I’m glad he is going to get tough on the Taliban and Al Qaeda in Afghanistan and he’s using drones to go after the bad guys, even in Pakistan. I’m glad that he is speaking tough about the auto industry, by the way. I think that needed to happen. We should have done that a long time ago. I hope he continues to be tough and show some backbone, because that industry is not going to make it unless we have real backbone and get those guys to fundamentally restructure all of their obligations.

I think it’s a good thing for him to protect our financial system. It took Secretary Geithner a long, long time to figure how he was going to do that, and actually he has zeroed in on the bank rescue plan. It reminds me a bit of an old statement by Churchill about Americans, “You can trust Americans to get things right, after they’ve exhausted all the alternatives.” And he’s exhausted the alternatives and I think he’s finally getting close to the right answer.

President Obama, however, is wrong to back away on missile defense. He was wrong to say on Arab TV that America dictates to other nations. America has sacrificed more than any other nation to free people from dictators. And of course, President Ahmadinejad of Iran seized upon that misstep by our President to call for an apology from America. I think the President is going to learn very quickly that the Middle East is not Mr. Rogers’ neighborhood.

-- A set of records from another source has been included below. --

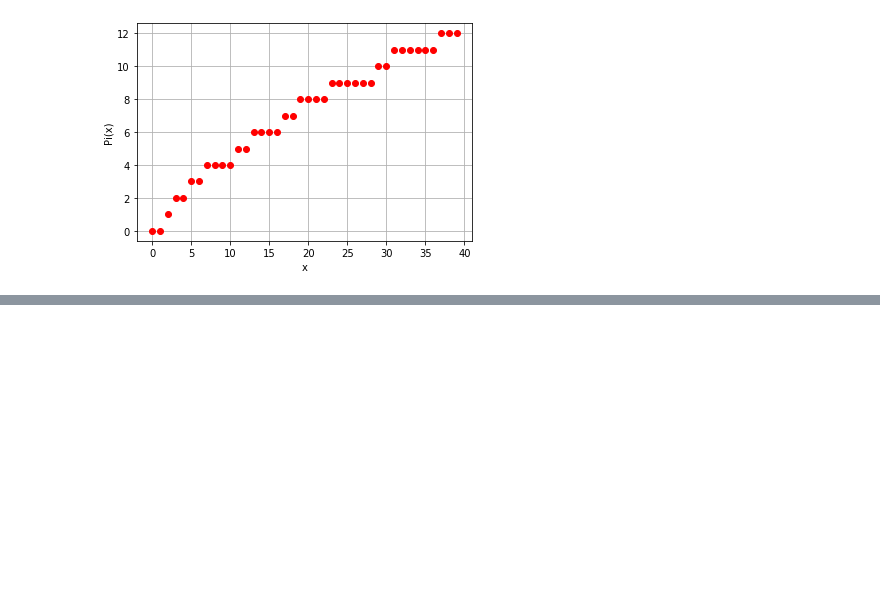
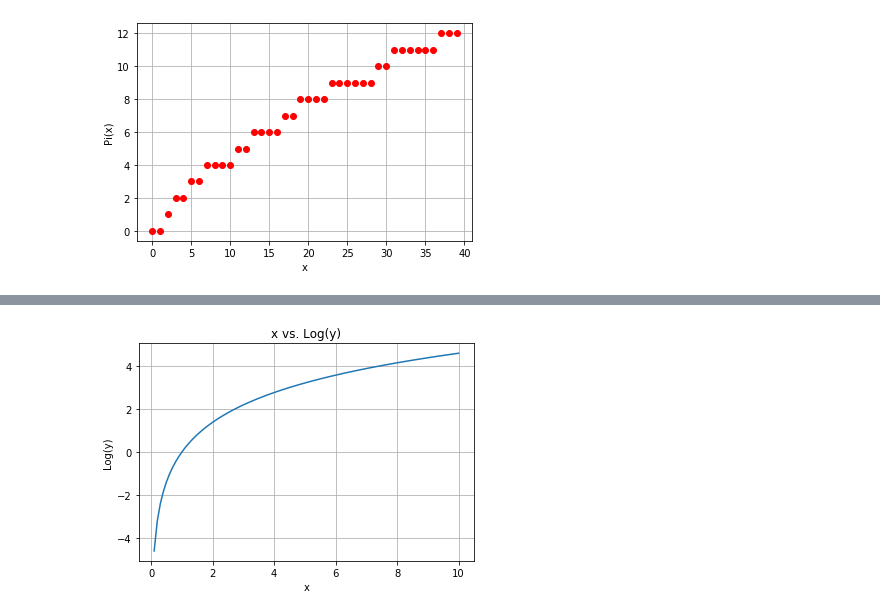
Before and after one commit to conorgouraud/ACM20030, a Jupyter notebook: assignments/ACM20030-assignment-1.ipynb, the cells around one changed output, grey strips where cells are left out. Drawn from its saved outputs; the diff is of its cells as text; code cells hidden in the pictures; blank space fills up the shorter version.

```diff
--- a/assignments/ACM20030-assignment-1.ipynb
+++ b/assignments/ACM20030-assignment-1.ipynb
@@ -121,0 +176,8 @@ Text(0, 0.5, 'Pi(x)')
+# %%
+plt.title('x vs. Log(y)')
+plt.xlabel('x')
+plt.ylabel('Log(y)')
+plt.plot(x, np.log(y))
+plt.grid(True)
+# %% [output]
+[figure, added]
```
Also changed, not shown: parts of 12 cells of this notebook.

I’m hopeful we can continue to fight for the supremacy of the citizen and of the individual with resolve. In the last eight years, we saw how a president’s political adversaries can be consumed by anger, even hatred. That’s not the spirit that brings us here tonight. We want our country to succeed no matter who gets the credit. We want America to be prosperous and secure. We want to always put the nation and the interests of the nation first. The interests of the nation, however, require that the principles of the Founders are upheld and protected. Preserving and defending the principles of the Revolution is the charge of this Republican Party. We are the Party of the people. They are the Party of government. We’re the Party of limited government. We’re the Party that will keep America the land of opportunity and that’s a message which Hispanic-Americans, Asian-Americans, African-Americans and others that have not voted with us significantly in the past, but as they should in the future if they understand. They will vote with us time and time again, because they are in this land, as we are all in this land, because it is the land of opportunity. Now occasionally, the odds look a little long. But in the end, we’re going to win, because the cause of personal freedom and citizen supremacy and sovereignty is far too compelling to be overthrown by big government. That’s our fight. We are going to make it happen. Thank you so very much.

Leave a Reply

Your email address will not be published. Required fields are marked *